(Code change snippets)
************

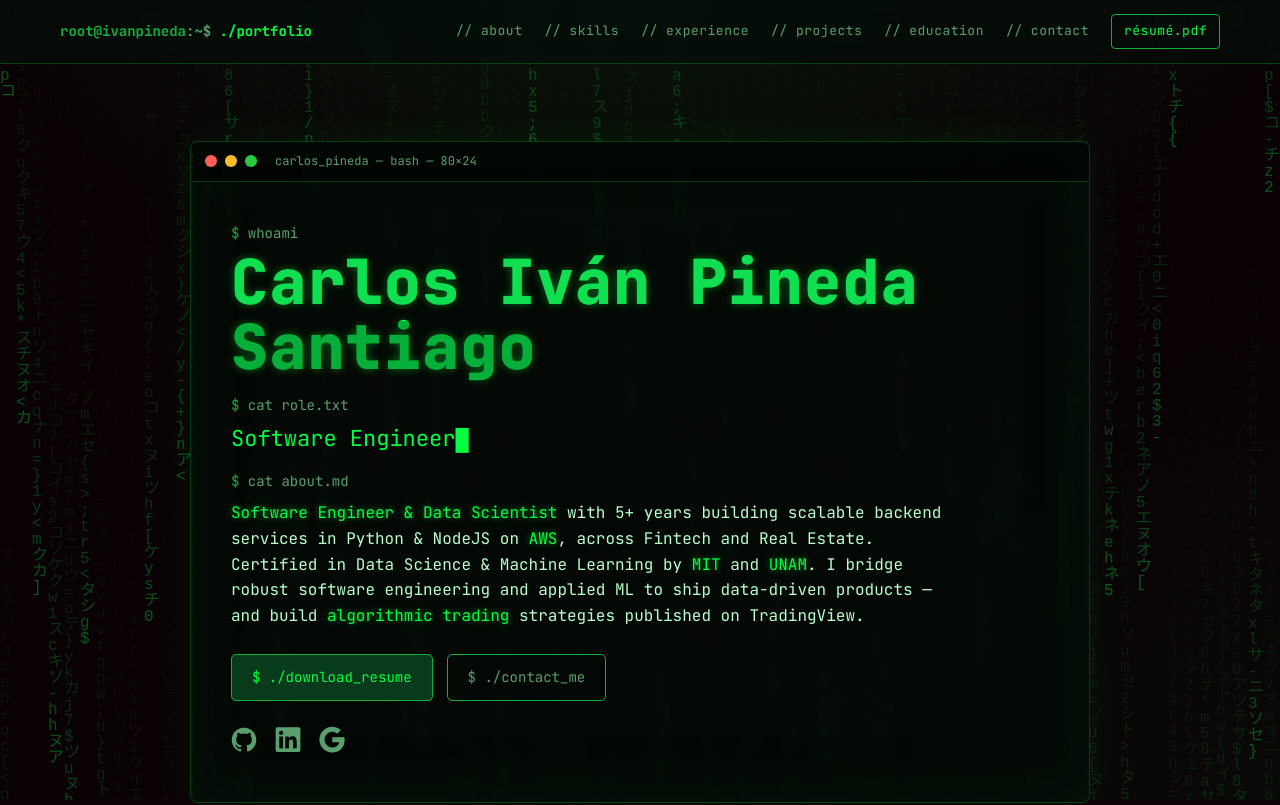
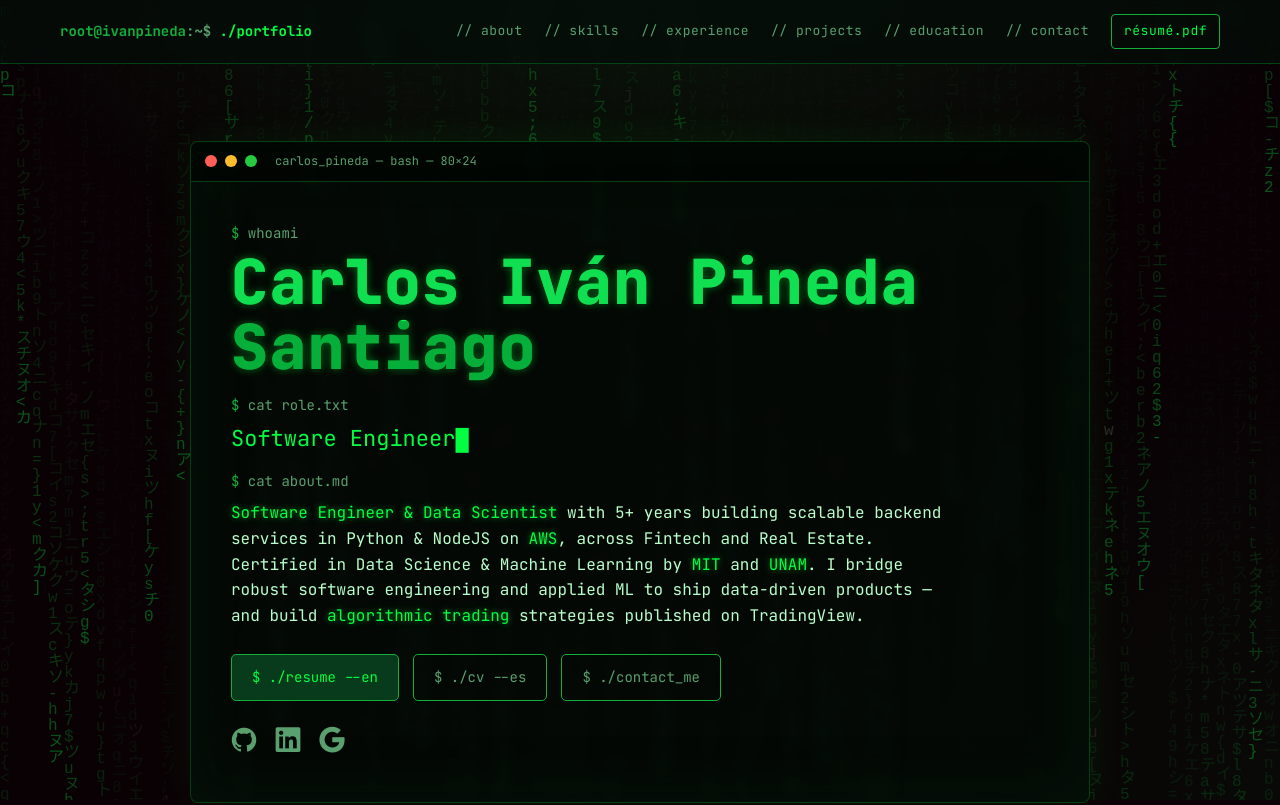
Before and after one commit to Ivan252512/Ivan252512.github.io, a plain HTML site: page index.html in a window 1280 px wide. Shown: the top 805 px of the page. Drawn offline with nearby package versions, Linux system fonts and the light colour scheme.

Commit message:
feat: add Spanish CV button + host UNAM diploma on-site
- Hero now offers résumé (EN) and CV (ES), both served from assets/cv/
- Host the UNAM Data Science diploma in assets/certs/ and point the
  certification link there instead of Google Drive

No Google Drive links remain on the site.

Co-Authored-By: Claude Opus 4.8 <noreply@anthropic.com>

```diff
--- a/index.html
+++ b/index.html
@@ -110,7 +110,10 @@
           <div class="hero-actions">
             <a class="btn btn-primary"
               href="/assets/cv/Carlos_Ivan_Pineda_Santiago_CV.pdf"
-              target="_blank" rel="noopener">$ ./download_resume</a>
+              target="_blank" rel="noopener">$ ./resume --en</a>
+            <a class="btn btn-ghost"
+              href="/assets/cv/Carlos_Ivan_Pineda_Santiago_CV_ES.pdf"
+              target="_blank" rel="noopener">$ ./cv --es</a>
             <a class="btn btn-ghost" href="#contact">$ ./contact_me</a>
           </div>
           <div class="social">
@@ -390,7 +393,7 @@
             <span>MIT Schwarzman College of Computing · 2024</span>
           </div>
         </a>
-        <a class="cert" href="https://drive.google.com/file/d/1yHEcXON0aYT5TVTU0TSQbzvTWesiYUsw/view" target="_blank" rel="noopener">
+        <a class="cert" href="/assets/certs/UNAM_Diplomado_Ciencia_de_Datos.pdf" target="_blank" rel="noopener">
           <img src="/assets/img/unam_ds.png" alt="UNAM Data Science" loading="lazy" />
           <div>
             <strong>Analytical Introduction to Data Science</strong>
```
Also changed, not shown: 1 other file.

************

### [Work order]
Lines above with "assets" in them are the ones to copy.

### [Written answer]
- Hero now offers résumé (EN) and CV (ES), both served from assets/cv/
- Host the UNAM Data Science diploma in assets/certs/ and point the
               href="/assets/cv/Carlos_Ivan_Pineda_Santiago_CV.pdf"
+              href="/assets/cv/Carlos_Ivan_Pineda_Santiago_CV_ES.pdf"
+        <a class="cert" href="/assets/certs/UNAM_Diplomado_Ciencia_de_Datos.pdf" target="_blank" rel="noopener">
           <img src="/assets/img/unam_ds.png" alt="UNAM Data Science" loading="lazy" />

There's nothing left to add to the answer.